  • Cast Size
    Cast Size
    4f, 4m, 13 any gender
  • Duration
    Duration
    120 minutes (2 hours)
  • SubGenre
    Subgenre
    Fantasy, Adventure, Adaptations (Stage & Screen), Theatre for Young Audiences, Fables/Folktales
  • Audience
    Target Audience
    • Appropriate for all audiences
Accolades
Accolades
  • Winner! 1940 Academy Award for Best Music, Original Song ("Over The Rainbow")
    Winner! 1940 Academy Award for Best Music, Original Score
Description
This original stage version of The Wizard of Oz premiered at the Municipal Theatre of St. Louis (MUNY) in 1942.

There are two full-length versions of The Wizard of Oz: MUNY and RSC. Both include the songs "Over The Rainbow," "Munchkinland (Ding Dong! The Witch Is Dead)," "If I Only Had A Brain/A Heart/The Nerve," "We're Off To See The Wizard (Follow The Yellow Brick Road)," "The Jitterbug," and "The Merry Old Land of Oz." The MUNY version also has "Evening Star." The RSC version also includes "Poppies (Optimistic Voices)" and "If I Were King Of The Forest."

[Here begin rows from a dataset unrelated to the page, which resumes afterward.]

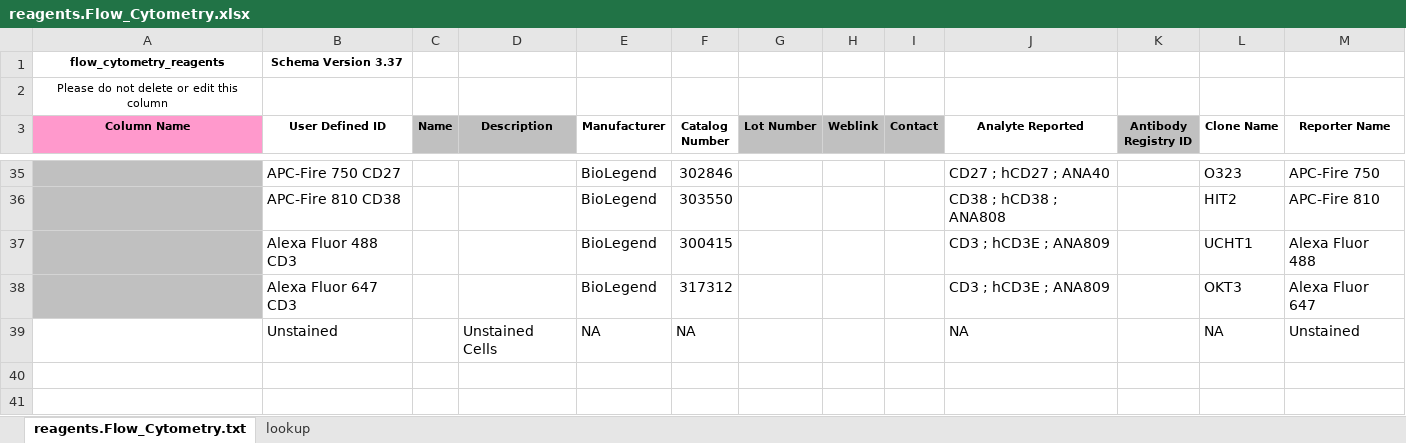
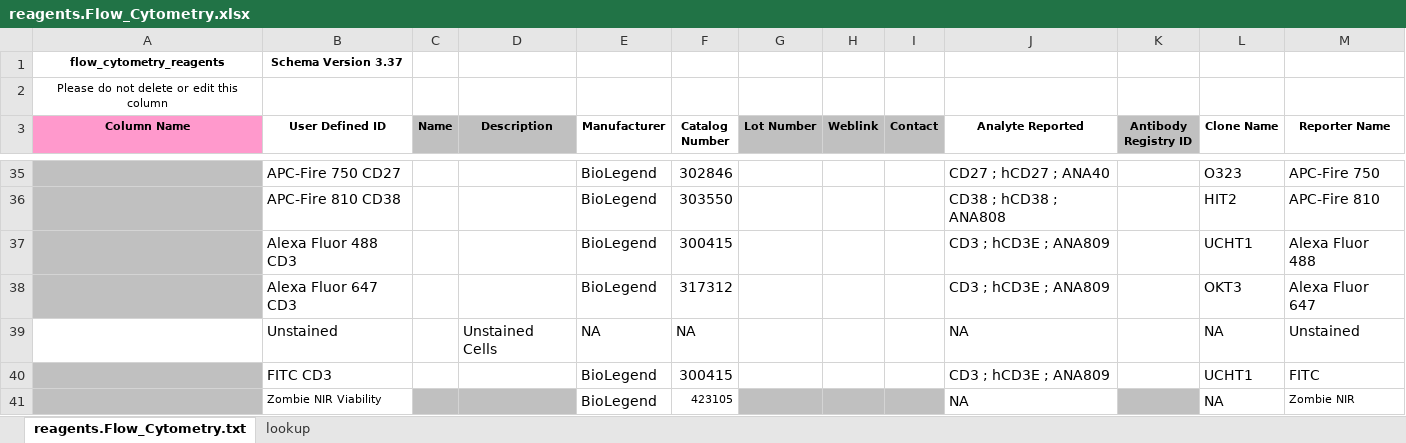
Before and after one commit to DavidRach/AlphaBeta, an Excel workbook: ImmPort/CompletedTemplates/reagents.Flow_Cytometry.xlsx, sheet reagents.Flow_Cytometry.txt, drawn as a sheet; only a part is shown, gaps mark what is left out; values as stored, in another font and other column widths than the file's, no borders; the diff names each change by its address in the sheet, - before the commit and + after, or states it on an @@ line.

```diff
--- a/ImmPort/CompletedTemplates/reagents.Flow_Cytometry.xlsx (sheet reagents.Flow_Cytometry.txt)
+++ b/ImmPort/CompletedTemplates/reagents.Flow_Cytometry.xlsx (sheet reagents.Flow_Cytometry.txt)
+row 40:  | FITC CD3 |  |  | BioLegend | 300415 |  |  |  | CD3 ; hCD3E ; ANA809 |  | UCHT1 | FITC
+row 41:  | Zombie NIR Viability |  |  | BioLegend | 423105 |  |  |  | NA |  | NA | Zombie NIR
```
Also changed, not shown: ImmPort/CompletedTemplates/U01subjectHumans.xlsx, ImmPort/CompletedTemplates/experimentSamples.Flow_Cytometry.xlsx, 13 other files.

This MUNY version is the more theatrically conservative, and employs its stage, actors, singers, dancers, and musicians in traditional ways. Using L. Frank Baum's book - and not the MGM film - as its inspiration, this version employs story and songs as elements of a classic stage musical. This version does not include Toto, but instead adds new characters, including: Farmhand Joe, Gloria of Oz, Lord Growlie, Tibia (the witch's skeletal assistant), two comical neighboring witches, and the Royal Army of Oz.

The RSC Version is a more faithful adaptation of the film. A more technically complex production, it recreates the dialogue and structure of the MGM classic nearly scene for scene, though it is adapted for live stage performance. The RSC version's musical material also provides more work for the SATB chorus and small vocal ensembles.
History
Created for the Municipal Theatre in St. Louis, Missouri (the Muny) in 1942 and revived there several times, this is the very first stage adaptation following the 1939 release of the famous MGM movie of The Wizard of Oz. The first Muny production featured Evelyn Wycoff as Dorothy and Al Downing as the Munchkin Mayor.

Act I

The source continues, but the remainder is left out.